4-I am of the firm opinion that the top priority for the Arab world and the Ummah should be education. No doubt, literacy rate in Arab countries is significantly higher than other Muslim States but quality and higher education is almost missing. Arabs have the resources to establish centres of excellence and hire best of the best faculty to make a difference. As they have the necessary resources, generous scholarships be offered to students from other Muslim countries, which will not only mitigate the educational problems of these countries but will also generate necessary goodwill for Arabs. Till that is done, countries like Pakistan, Malaysia and Brunei Darussalam should offer scholarships to students from other Islamic States.
It would be a promising approach which must focus on active involvement and participation of younger generation in strengthening the fields of science and technology. This involvement is a time-tested concept and has shown tangible results. The establishment of such centres including those in science and technology may take a decade or so but the cream that would be produced by these universities would essentially be an asset in different fields.
5-They should give priority to Research and Development particularly in hi-tech areas. In addition to developing new technologies, the researchers can replicate the proven technologies for adoption in the Muslim countries rather than relying on imports at huge costs.
6-There should be innovation in technology which is one of the Middle East's best routes out of dependence.
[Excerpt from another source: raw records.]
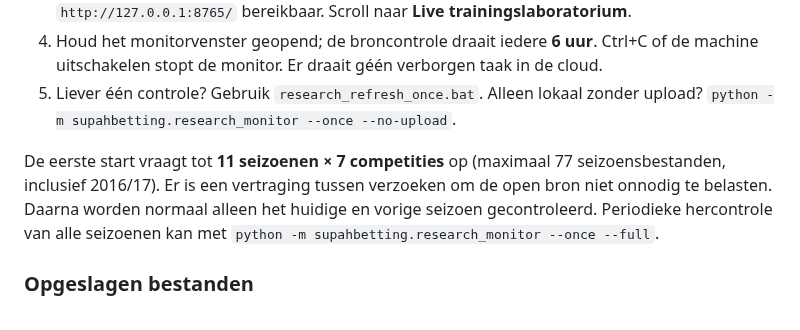
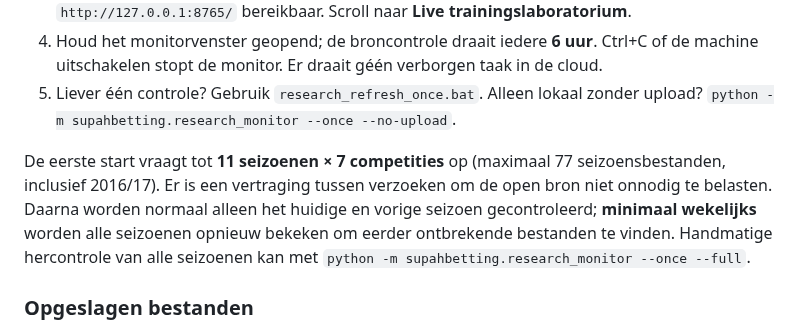
Before and after one commit to henkdepotvis0180/supahbetting, a Markdown page: docs/RESEARCH_LAB_V012.md, the part around the change. Drawn GitHub-style.

Commit message:
docs: describe weekly automatic backfill scan for missing historical seasons

```diff
--- a/docs/RESEARCH_LAB_V012.md
+++ b/docs/RESEARCH_LAB_V012.md
@@ -10,7 +10,7 @@
 4. Houd het monitorvenster geopend; de broncontrole draait iedere **6 uur**. Ctrl+C of de machine uitschakelen stopt de monitor. Er draait géén verborgen taak in de cloud.
 5. Liever één controle? Gebruik `research_refresh_once.bat`. Alleen lokaal zonder upload? `python -m supahbetting.research_monitor --once --no-upload`.
 
-De eerste start vraagt tot **11 seizoenen × 7 competities** op (maximaal 77 seizoensbestanden, inclusief 2016/17). Er is een vertraging tussen verzoeken om de open bron niet onnodig te belasten. Daarna worden normaal alleen het huidige en vorige seizoen gecontroleerd. Periodieke hercontrole van alle seizoenen kan met `python -m supahbetting.research_monitor --once --full`.
+De eerste start vraagt tot **11 seizoenen × 7 competities** op (maximaal 77 seizoensbestanden, inclusief 2016/17). Er is een vertraging tussen verzoeken om de open bron niet onnodig te belasten. Daarna worden normaal alleen het huidige en vorige seizoen gecontroleerd; **minimaal wekelijks** worden alle seizoenen opnieuw bekeken om eerder ontbrekende bestanden te vinden. Handmatige hercontrole van alle seizoenen kan met `python -m supahbetting.research_monitor --once --full`.
 
 ### Opgeslagen bestanden
 
```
Technology can foster the educated population. Cooperation within the Middle East and the Muslim world will encourage and improve innovation. It can also provide solutions to other global issues such as the environment and energy supplies.
7-The region is strong in energy and should utilize it as a solid platform for addition of new energy be bold, be part of what is going on out in the world and look at the alternative sources of energy including wind and solar to replace oil and gas when these resources may exhaust.
8-With good education fundamentals and high levels of technological readiness and innovation that are essential engines of growth, the resource rich Arab and Muslim countries should either severally or jointly launch projects in engineering sectors to meet both their present and future domestic needs. These projects could include manufacturing of equipment needed for oil fields, refineries, defence and even civil aircraft.
9-It is regrettable that no worthwhile attempt has been made so far to carry out systematic, scientific and comprehensive research on the teachings of Qur'an and Sunnah. This should be undertaken without further delay as this would not only strengthen the faith of Muslims in the universal religion but would also equip them with necessary weapons to counter anti-Islamic propaganda.
10-The Arab world, in collaboration with other members of the OIC, should devise an acceptable internal mechanism for dispute resolutions (among Muslims) and resolve sectarian differences as this would lend the much-needed cohesion, strength and unity to the Ummah to face the external dangers and challenges.
I am of the firm belief that once the Arab and Muslim countries have the necessary educated and technologically equipped manpower, they can undertake projects in different fields to reduce their dependence on others. I am saying so because the European countries have joint ventures in civil and defence aircraft, space rockets and in the nuclear fields. If the Europeans can do so, why can't the Muslim world?
The OIC members have a combined GDP of USD 10,140,000,000,000. They need to harness their resources rather than opposing each other on petty issues. When the Arab world and the larger Ummah will be able to stand on their own feet, their strength would surely be better felt around the world.
These are my tentative suggestions for the consideration of the Arab world and if found appropriate and suitable and of some value, these may be mulled over in the coming Arab and OIC summits.